Difference listings:

Content starts

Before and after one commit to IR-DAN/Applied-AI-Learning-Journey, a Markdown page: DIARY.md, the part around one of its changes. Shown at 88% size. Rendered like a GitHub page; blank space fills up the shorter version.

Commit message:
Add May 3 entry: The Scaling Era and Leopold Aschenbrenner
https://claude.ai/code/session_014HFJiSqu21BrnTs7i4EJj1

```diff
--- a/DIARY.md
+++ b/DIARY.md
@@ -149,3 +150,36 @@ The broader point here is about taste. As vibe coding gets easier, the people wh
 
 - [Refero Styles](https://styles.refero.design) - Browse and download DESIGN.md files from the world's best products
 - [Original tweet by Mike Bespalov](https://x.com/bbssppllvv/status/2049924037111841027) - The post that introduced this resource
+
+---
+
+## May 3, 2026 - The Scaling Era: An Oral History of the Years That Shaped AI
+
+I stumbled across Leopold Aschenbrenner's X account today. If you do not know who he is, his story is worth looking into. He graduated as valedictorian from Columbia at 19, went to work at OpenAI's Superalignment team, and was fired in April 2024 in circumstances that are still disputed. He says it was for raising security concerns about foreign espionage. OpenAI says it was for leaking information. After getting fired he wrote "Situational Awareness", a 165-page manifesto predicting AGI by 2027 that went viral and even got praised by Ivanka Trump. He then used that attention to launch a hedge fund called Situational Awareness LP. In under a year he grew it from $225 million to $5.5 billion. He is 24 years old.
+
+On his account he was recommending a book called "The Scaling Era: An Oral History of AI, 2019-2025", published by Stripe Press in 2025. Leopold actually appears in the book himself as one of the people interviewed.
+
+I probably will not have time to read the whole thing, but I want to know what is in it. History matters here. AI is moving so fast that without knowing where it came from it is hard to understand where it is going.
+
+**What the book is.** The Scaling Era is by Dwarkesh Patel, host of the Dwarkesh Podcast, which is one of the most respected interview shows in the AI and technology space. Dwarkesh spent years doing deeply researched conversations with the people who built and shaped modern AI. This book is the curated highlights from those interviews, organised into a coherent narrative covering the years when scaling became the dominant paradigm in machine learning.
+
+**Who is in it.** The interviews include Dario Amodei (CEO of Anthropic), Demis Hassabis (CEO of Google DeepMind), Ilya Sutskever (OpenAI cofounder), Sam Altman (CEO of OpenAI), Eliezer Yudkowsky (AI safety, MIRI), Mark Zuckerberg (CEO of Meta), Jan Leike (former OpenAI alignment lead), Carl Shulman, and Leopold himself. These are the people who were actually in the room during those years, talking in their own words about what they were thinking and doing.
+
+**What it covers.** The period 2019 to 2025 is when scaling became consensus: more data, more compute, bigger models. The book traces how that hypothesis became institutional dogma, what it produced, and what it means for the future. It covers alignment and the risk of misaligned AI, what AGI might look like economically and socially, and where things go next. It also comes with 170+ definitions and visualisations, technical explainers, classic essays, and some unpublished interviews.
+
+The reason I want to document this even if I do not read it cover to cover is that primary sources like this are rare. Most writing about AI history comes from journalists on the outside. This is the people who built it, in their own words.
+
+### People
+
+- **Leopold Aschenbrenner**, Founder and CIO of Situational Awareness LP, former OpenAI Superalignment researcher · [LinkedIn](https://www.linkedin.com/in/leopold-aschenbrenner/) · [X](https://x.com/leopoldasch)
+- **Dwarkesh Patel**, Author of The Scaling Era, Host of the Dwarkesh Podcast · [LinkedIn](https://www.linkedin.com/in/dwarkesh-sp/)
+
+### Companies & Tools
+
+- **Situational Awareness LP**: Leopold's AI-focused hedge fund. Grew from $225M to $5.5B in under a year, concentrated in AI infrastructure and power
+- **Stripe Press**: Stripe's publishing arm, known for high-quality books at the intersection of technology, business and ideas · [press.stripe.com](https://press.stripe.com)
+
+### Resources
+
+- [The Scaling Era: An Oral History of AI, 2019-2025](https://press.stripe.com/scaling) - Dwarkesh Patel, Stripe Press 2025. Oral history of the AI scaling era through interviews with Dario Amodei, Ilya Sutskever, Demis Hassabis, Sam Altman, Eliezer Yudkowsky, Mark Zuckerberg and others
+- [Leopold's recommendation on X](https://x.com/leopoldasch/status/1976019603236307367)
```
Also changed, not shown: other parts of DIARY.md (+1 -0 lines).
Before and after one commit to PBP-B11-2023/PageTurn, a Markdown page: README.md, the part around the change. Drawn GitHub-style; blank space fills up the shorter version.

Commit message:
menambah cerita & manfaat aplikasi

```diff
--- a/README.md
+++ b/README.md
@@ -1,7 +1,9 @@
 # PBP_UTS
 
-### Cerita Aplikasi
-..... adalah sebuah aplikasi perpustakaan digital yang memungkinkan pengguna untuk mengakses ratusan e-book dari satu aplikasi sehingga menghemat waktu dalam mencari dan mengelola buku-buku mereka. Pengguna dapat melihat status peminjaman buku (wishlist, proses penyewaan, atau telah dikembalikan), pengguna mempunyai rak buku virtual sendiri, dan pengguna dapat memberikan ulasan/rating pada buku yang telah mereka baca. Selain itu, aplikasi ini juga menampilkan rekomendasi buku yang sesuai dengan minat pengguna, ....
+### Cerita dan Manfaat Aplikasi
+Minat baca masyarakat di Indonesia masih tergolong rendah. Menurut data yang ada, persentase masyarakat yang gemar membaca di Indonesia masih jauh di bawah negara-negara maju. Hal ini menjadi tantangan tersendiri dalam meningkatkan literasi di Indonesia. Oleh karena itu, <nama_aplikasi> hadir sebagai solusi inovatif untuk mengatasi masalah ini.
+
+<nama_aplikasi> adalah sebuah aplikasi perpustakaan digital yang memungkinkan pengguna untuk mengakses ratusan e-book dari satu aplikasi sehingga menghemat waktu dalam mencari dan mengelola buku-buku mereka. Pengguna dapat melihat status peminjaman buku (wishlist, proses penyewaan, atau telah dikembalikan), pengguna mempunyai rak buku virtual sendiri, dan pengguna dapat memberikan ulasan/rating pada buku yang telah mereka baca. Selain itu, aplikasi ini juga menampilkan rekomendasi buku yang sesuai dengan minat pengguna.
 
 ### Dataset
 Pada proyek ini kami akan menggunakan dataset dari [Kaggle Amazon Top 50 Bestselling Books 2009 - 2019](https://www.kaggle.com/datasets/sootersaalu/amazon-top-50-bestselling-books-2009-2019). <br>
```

Content ends

Set every entry down verbatim.

## OUTPUT FOR THIS TASK
Before and after one commit to IR-DAN/Applied-AI-Learning-Journey, a Markdown page: DIARY.md, the part around one of its changes. Shown at 88% size. Rendered like a GitHub page; blank space fills up the shorter version.

Commit message:
Add May 3 entry: The Scaling Era and Leopold Aschenbrenner
https://claude.ai/code/session_014HFJiSqu21BrnTs7i4EJj1

```diff
--- a/DIARY.md
+++ b/DIARY.md
@@ -149,3 +150,36 @@ The broader point here is about taste. As vibe coding gets easier, the people wh
 
 - [Refero Styles](https://styles.refero.design) - Browse and download DESIGN.md files from the world's best products
 - [Original tweet by Mike Bespalov](https://x.com/bbssppllvv/status/2049924037111841027) - The post that introduced this resource
+
+---
+
+## May 3, 2026 - The Scaling Era: An Oral History of the Years That Shaped AI
+
+I stumbled across Leopold Aschenbrenner's X account today. If you do not know who he is, his story is worth looking into. He graduated as valedictorian from Columbia at 19, went to work at OpenAI's Superalignment team, and was fired in April 2024 in circumstances that are still disputed. He says it was for raising security concerns about foreign espionage. OpenAI says it was for leaking information. After getting fired he wrote "Situational Awareness", a 165-page manifesto predicting AGI by 2027 that went viral and even got praised by Ivanka Trump. He then used that attention to launch a hedge fund called Situational Awareness LP. In under a year he grew it from $225 million to $5.5 billion. He is 24 years old.
+
+On his account he was recommending a book called "The Scaling Era: An Oral History of AI, 2019-2025", published by Stripe Press in 2025. Leopold actually appears in the book himself as one of the people interviewed.
+
+I probably will not have time to read the whole thing, but I want to know what is in it. History matters here. AI is moving so fast that without knowing where it came from it is hard to understand where it is going.
+
+**What the book is.** The Scaling Era is by Dwarkesh Patel, host of the Dwarkesh Podcast, which is one of the most respected interview shows in the AI and technology space. Dwarkesh spent years doing deeply researched conversations with the people who built and shaped modern AI. This book is the curated highlights from those interviews, organised into a coherent narrative covering the years when scaling became the dominant paradigm in machine learning.
+
+**Who is in it.** The interviews include Dario Amodei (CEO of Anthropic), Demis Hassabis (CEO of Google DeepMind), Ilya Sutskever (OpenAI cofounder), Sam Altman (CEO of OpenAI), Eliezer Yudkowsky (AI safety, MIRI), Mark Zuckerberg (CEO of Meta), Jan Leike (former OpenAI alignment lead), Carl Shulman, and Leopold himself. These are the people who were actually in the room during those years, talking in their own words about what they were thinking and doing.
+
+**What it covers.** The period 2019 to 2025 is when scaling became consensus: more data, more compute, bigger models. The book traces how that hypothesis became institutional dogma, what it produced, and what it means for the future. It covers alignment and the risk of misaligned AI, what AGI might look like economically and socially, and where things go next. It also comes with 170+ definitions and visualisations, technical explainers, classic essays, and some unpublished interviews.
+
+The reason I want to document this even if I do not read it cover to cover is that primary sources like this are rare. Most writing about AI history comes from journalists on the outside. This is the people who built it, in their own words.
+
+### People
+
+- **Leopold Aschenbrenner**, Founder and CIO of Situational Awareness LP, former OpenAI Superalignment researcher · [LinkedIn](https://www.linkedin.com/in/leopold-aschenbrenner/) · [X](https://x.com/leopoldasch)
+- **Dwarkesh Patel**, Author of The Scaling Era, Host of the Dwarkesh Podcast · [LinkedIn](https://www.linkedin.com/in/dwarkesh-sp/)
+
+### Companies & Tools
+
+- **Situational Awareness LP**: Leopold's AI-focused hedge fund. Grew from $225M to $5.5B in under a year, concentrated in AI infrastructure and power
+- **Stripe Press**: Stripe's publishing arm, known for high-quality books at the intersection of technology, business and ideas · [press.stripe.com](https://press.stripe.com)
+
+### Resources
+
+- [The Scaling Era: An Oral History of AI, 2019-2025](https://press.stripe.com/scaling) - Dwarkesh Patel, Stripe Press 2025. Oral history of the AI scaling era through interviews with Dario Amodei, Ilya Sutskever, Demis Hassabis, Sam Altman, Eliezer Yudkowsky, Mark Zuckerberg and others
+- [Leopold's recommendation on X](https://x.com/leopoldasch/status/1976019603236307367)
```
Also changed, not shown: other parts of DIARY.md (+1 -0 lines).
Before and after one commit to PBP-B11-2023/PageTurn, a Markdown page: README.md, the part around the change. Drawn GitHub-style; blank space fills up the shorter version.

Commit message:
menambah cerita & manfaat aplikasi

```diff
--- a/README.md
+++ b/README.md
@@ -1,7 +1,9 @@
 # PBP_UTS
 
-### Cerita Aplikasi
-..... adalah sebuah aplikasi perpustakaan digital yang memungkinkan pengguna untuk mengakses ratusan e-book dari satu aplikasi sehingga menghemat waktu dalam mencari dan mengelola buku-buku mereka. Pengguna dapat melihat status peminjaman buku (wishlist, proses penyewaan, atau telah dikembalikan), pengguna mempunyai rak buku virtual sendiri, dan pengguna dapat memberikan ulasan/rating pada buku yang telah mereka baca. Selain itu, aplikasi ini juga menampilkan rekomendasi buku yang sesuai dengan minat pengguna, ....
+### Cerita dan Manfaat Aplikasi
+Minat baca masyarakat di Indonesia masih tergolong rendah. Menurut data yang ada, persentase masyarakat yang gemar membaca di Indonesia masih jauh di bawah negara-negara maju. Hal ini menjadi tantangan tersendiri dalam meningkatkan literasi di Indonesia. Oleh karena itu, <nama_aplikasi> hadir sebagai solusi inovatif untuk mengatasi masalah ini.
+
+<nama_aplikasi> adalah sebuah aplikasi perpustakaan digital yang memungkinkan pengguna untuk mengakses ratusan e-book dari satu aplikasi sehingga menghemat waktu dalam mencari dan mengelola buku-buku mereka. Pengguna dapat melihat status peminjaman buku (wishlist, proses penyewaan, atau telah dikembalikan), pengguna mempunyai rak buku virtual sendiri, dan pengguna dapat memberikan ulasan/rating pada buku yang telah mereka baca. Selain itu, aplikasi ini juga menampilkan rekomendasi buku yang sesuai dengan minat pengguna.
 
 ### Dataset
 Pada proyek ini kami akan menggunakan dataset dari [Kaggle Amazon Top 50 Bestselling Books 2009 - 2019](https://www.kaggle.com/datasets/sootersaalu/amazon-top-50-bestselling-books-2009-2019). <br>
```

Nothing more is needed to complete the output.